The Hague, 14 Rabi’ul Akhir 1436/4 February 2015 (MINA)- The UN’s highest court on Tuesday rejected rival claims of genocide by Croatia and Serbia in landmark rulings over the 1991-1995 war, as both former foes reluctantly accepted the verdict and pledged to turn the page on their bloody history.
Serbian President Tomislav Nikolic said he hoped the judgement would help the two Balkans neighbors to find “lasting peace,” while his Croatian counterpart Ivo Josipovic called on politicians to work together to build good relationships.
Sixteen years after the first case was lodged at the International Court of Justice, chief judge Peter Tomka dismissed Zagreb’s claim that Serb forces committed genocide during Croatia’s war of independence, Saudi Gazette quoted by Mi’raj Islamic News Agency (MINA) as reporting.
He made a similar ruling in a counter-claim by Belgrade over a Croatian counter-offensive that forced 200,000 Serbs to flee after the last major battle of the war.
Tomka said both sides had committed crimes during the conflict, including forcible displacement, but that neither had proved genocide, which “pre-supposes the intent to destroy a group, at least in part”.
But he added: “The court encourages the parties to continue their cooperation with a view to offering appropriate reparation to the victims of such violations, thus consolidating peace and stability in the region.”
Zagreb had dragged Belgrade before the ICJ in 1999 on genocide charges linked to the war in Croatia that killed 20,000 people, one of several conflicts to erupt during the bloody breakup of the former Yugoslavia.
Serbia was accused of ethnic cleansing as a “form of genocide” in the town of Vukovar and other areas, leading to large numbers of Croats being displaced, killed or tortured and their property destroyed. Vukovar was captured after a harrowing three-month-long siege by the Yugoslav army and Serb rebels, one of the darkest chapters of the conflict.
The Hague-based Yugoslav war crimes tribunal has sentenced several Serb commanders for war crimes committed at Vukovar, including senior commander Mile Mrksic, who was jailed for 20 years on appeal for his role in the murder of more than 200 prisoners.
After Vukovar’s fall, about 22,000 non-Serbs were expelled, and about 350 people from the Vukovar region are still reported missing.

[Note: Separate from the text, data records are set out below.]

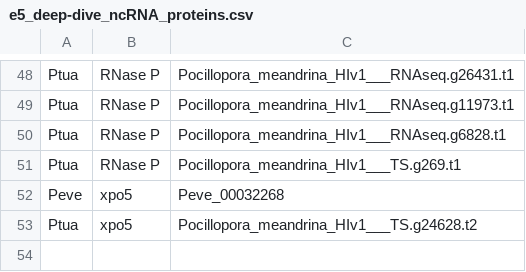
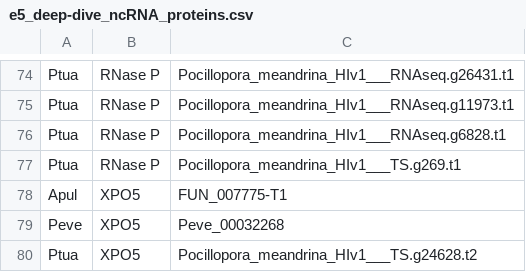
Before and after one commit to urol-e5/deep-dive-expression, a CSV file: M-multi-species/data/e5_deep-dive_ncRNA_proteins.csv, drawn as a sheet; only a part is shown, gaps mark what is left out; the diff covers the shown part only.

```diff
--- a/M-multi-species/data/e5_deep-dive_ncRNA_proteins.csv
+++ b/M-multi-species/data/e5_deep-dive_ncRNA_proteins.csv
@@ -51,3 +77,4 @@ Ptua,RNase P,Pocillopora_meandrina_HIv1___RNAseq.g6828.t1
 Ptua,RNase P,Pocillopora_meandrina_HIv1___TS.g269.t1
-Peve,xpo5,Peve_00032268
-Ptua,xpo5,Pocillopora_meandrina_HIv1___TS.g24628.t2
+Apul,XPO5,FUN_007775-T1
+Peve,XPO5,Peve_00032268
+Ptua,XPO5,Pocillopora_meandrina_HIv1___TS.g24628.t2
```
Also changed, not shown: 26 added rows elsewhere in this file, M-multi-species/output/09-ncRNA-protein-expression/peve_ncRNA_protein_transcript_rpm.csv, M-multi-species/output/09-ncRNA-protein-expression/ptuh_ncRNA_protein_transcript_rpm.csv, 4 other files.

Belgrade responded with a counter-suit in 2010, saying about 200,000 ethnic Serbs were forced to flee when Croatia launched Operation Storm to retake its territory in 1995.

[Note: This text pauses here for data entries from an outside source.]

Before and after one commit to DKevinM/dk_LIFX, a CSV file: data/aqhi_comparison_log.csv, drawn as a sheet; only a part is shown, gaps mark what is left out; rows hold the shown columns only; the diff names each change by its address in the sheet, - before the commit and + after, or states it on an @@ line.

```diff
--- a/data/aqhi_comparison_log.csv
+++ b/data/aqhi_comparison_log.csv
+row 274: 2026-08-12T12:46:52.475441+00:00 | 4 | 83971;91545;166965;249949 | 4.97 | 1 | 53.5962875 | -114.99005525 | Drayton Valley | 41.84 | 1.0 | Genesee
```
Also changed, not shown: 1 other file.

Following the offensive, the proportion of ethnic Serbs in Croatia shrank from 12 percent to four percent.
Belgrade was outraged in 2012 when Operation Storm’s Croatian military commander, Ante Gotovina, was acquitted on appeal before the Hague-based International Criminal Tribunal for the former Yugoslavia (ICTY).
Tomka extensively referred to rulings by ICTY, which has never indicted any suspect for genocide in Croatia, saying the tribunal’s findings were “generally consistent” with those of the ICJ.
Speaking in Belgrade, Nikolic said the ICJ verdict had not “fully responded” to Serbia’s expectations, but did establish that “Croatian forces had committed mass crimes against the Serb population in Croatia”.
“I hope that in the future, Serbia and Croatia will have the common strength to deal with all that hinders the possibility of establishing a period of lasting peace and prosperity in our region,” he said. Zagreb reacted with dismay.
“We are not satisfied with the court’s ruling, but we accept it in a civilized manner,” Prime Minister Zoran Milanovic told reporters. But Josipovic said: “It is up to politicians to build good relations between states.”
Ties between the two improved slowly after the war but turned frosty in 2012 after inflammatory comments by both sides.
But speaking from Vukovar, former Croatian PoW association head Danijel Rehak denounced the verdict by the 17-judge panel. “There is no reconciliation here,” he said.
In Serbia, Miodrag Linta of the Croatian Serb refugee association was equally unhappy, saying “these crimes were part of a plan by Croat leaders to destroy the Serbs”.
Amnesty International called on the two countries to ensure that war crimes on both sides are investigated and punished.
So far the ICJ, which rules in disputes between states, has recognized only one genocide case since opening its doors in 1946.
Genocide is the most serious of international crimes but also the hardest to prove.
In 2007 the court ruled that genocide had taken place in 1995, at Srebrenica in neighboring Bosnia, when almost 8,000 Muslim men and boys were slaughtered and their bodies dumped in mass graves by Bosnian Serb troops who overran a UN-protected enclave. (T/P010/P3)
Mi’raj Islamic News Agency (MINA)